Problem to solve: Wherever "below" occurs in the entries, copy the line that holds it.

[Start of section]

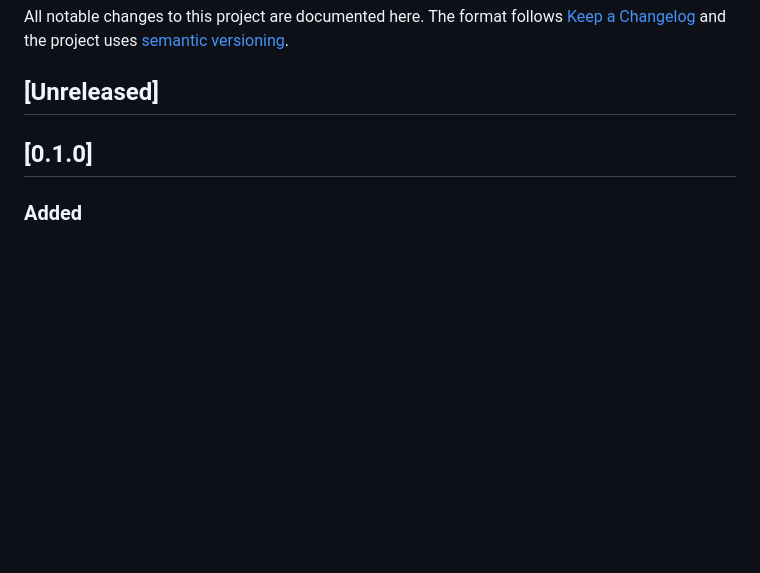
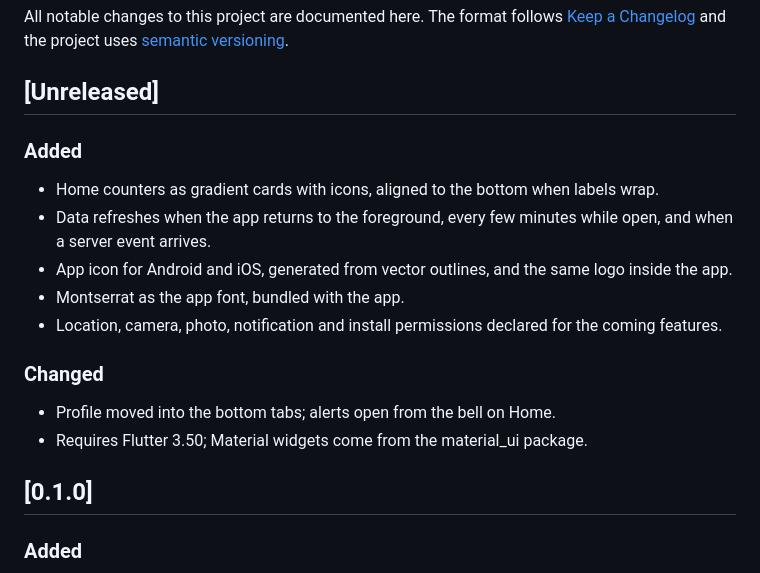
Before and after one commit to Zota-DavaIndia/fofo-business-onboarding-mobile, a Markdown page: CHANGELOG.md, the part around the change. Drawn GitHub-style; blank space fills up the shorter version.

```diff
--- a/CHANGELOG.md
+++ b/CHANGELOG.md
@@ -3,6 +3,19 @@
 All notable changes to this project are documented here. The format follows [Keep a Changelog](https://keepachangelog.com/en/1.1.0/) and the project uses [semantic versioning](https://semver.org/).
 
 ## [Unreleased]
+
+### Added
+
+- Home counters as gradient cards with icons, aligned to the bottom when labels wrap.
+- Data refreshes when the app returns to the foreground, every few minutes while open, and when a server event arrives.
+- App icon for Android and iOS, generated from vector outlines, and the same logo inside the app.
+- Montserrat as the app font, bundled with the app.
+- Location, camera, photo, notification and install permissions declared for the coming features.
+
+### Changed
+
+- Profile moved into the bottom tabs; alerts open from the bell on Home.
+- Requires Flutter 3.50; Material widgets come from the material_ui package.
 
 ## [0.1.0]
 
```
Also changed, not shown: README.md (+11 -2 lines), .github/media/home-dark.png, .github/media/home-light.png, .github/media/profile-light.png.
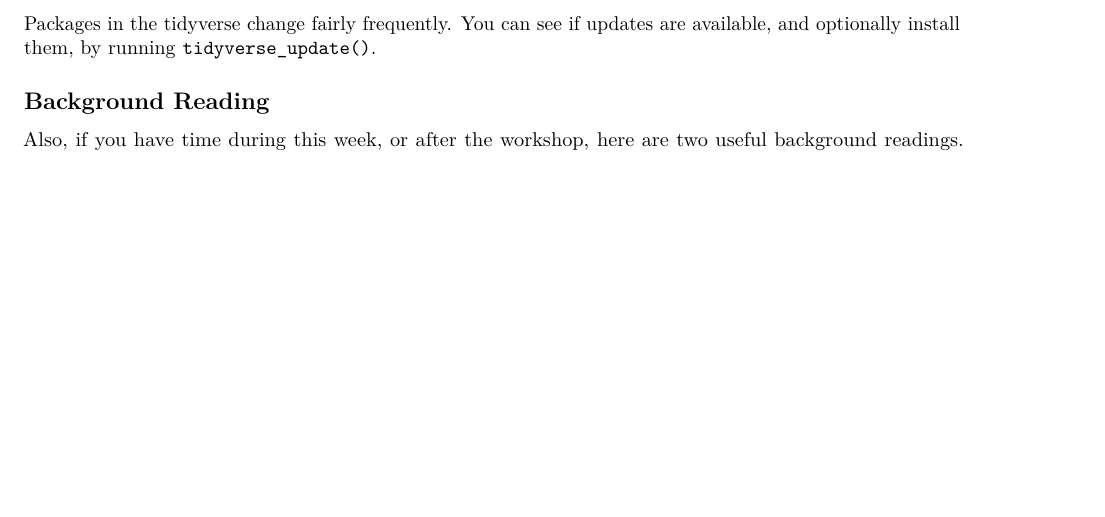
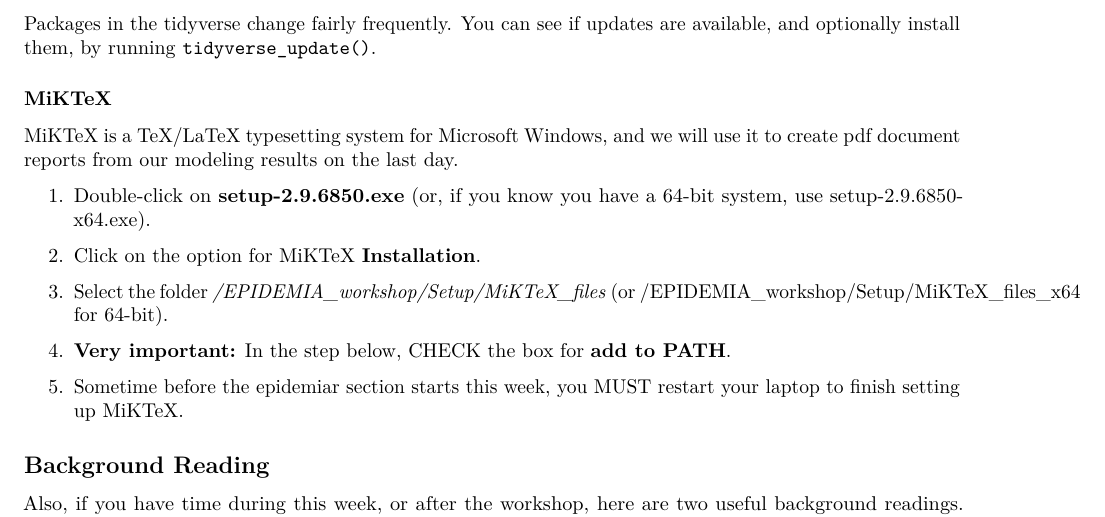
Before and after one commit to EcoGRAPH/r_workshop_epidemia, an R Markdown document (day1_install_2018.Rmd): part of page 3 of 3, cut so that both start at the same text, the shorter picture padded with empty space. Rendered offline with R 4.5, knitr and Pandoc, then LaTeX, with nearby package versions.

Commit message:
Added outline of MiKTeX install section

```diff
--- a/day1_install_2018.Rmd
+++ b/day1_install_2018.Rmd
@@ -83,6 +83,25 @@
 Packages in the tidyverse change fairly frequently. You can see if updates are available, and optionally install them, by running `tidyverse_update()`.
 
 
+### MiKTeX
+
+MiKTeX is a TeX/LaTeX typesetting system for Microsoft Windows, and we will use it to create pdf document reports from our modeling results on the last day.
+
+1. Double-click on **setup-2.9.6850.exe** (or, if you know you have a 64-bit system, use setup-2.9.6850-x64.exe).
+
+<!-- Get screenshots of below when test installing on laptop -->
+
+2. Click on the option for MiKTeX **Installation**.
+
+3. Select the folder */EPIDEMIA_workshop/Setup/MiKTeX_files* (or /EPIDEMIA_workshop/Setup/MiKTeX_files_x64 for 64-bit).
+
+4. **Very important:** In the step below, CHECK the box for **add to PATH**.
+
+5. Sometime before the epidemiar section starts this week, you MUST restart your laptop to finish setting up MiKTeX.
+
+
+
+
 ## Background Reading
 
 Also, if you have time during this week, or after the workshop, here are two useful background readings. These readings also offer some insights into why R is widely used for data management and analysis in a variety of fields.
```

[End of section]

Exercise response:
+<!-- Get screenshots of below when test installing on laptop -->
+4. **Very important:** In the step below, CHECK the box for **add to PATH**.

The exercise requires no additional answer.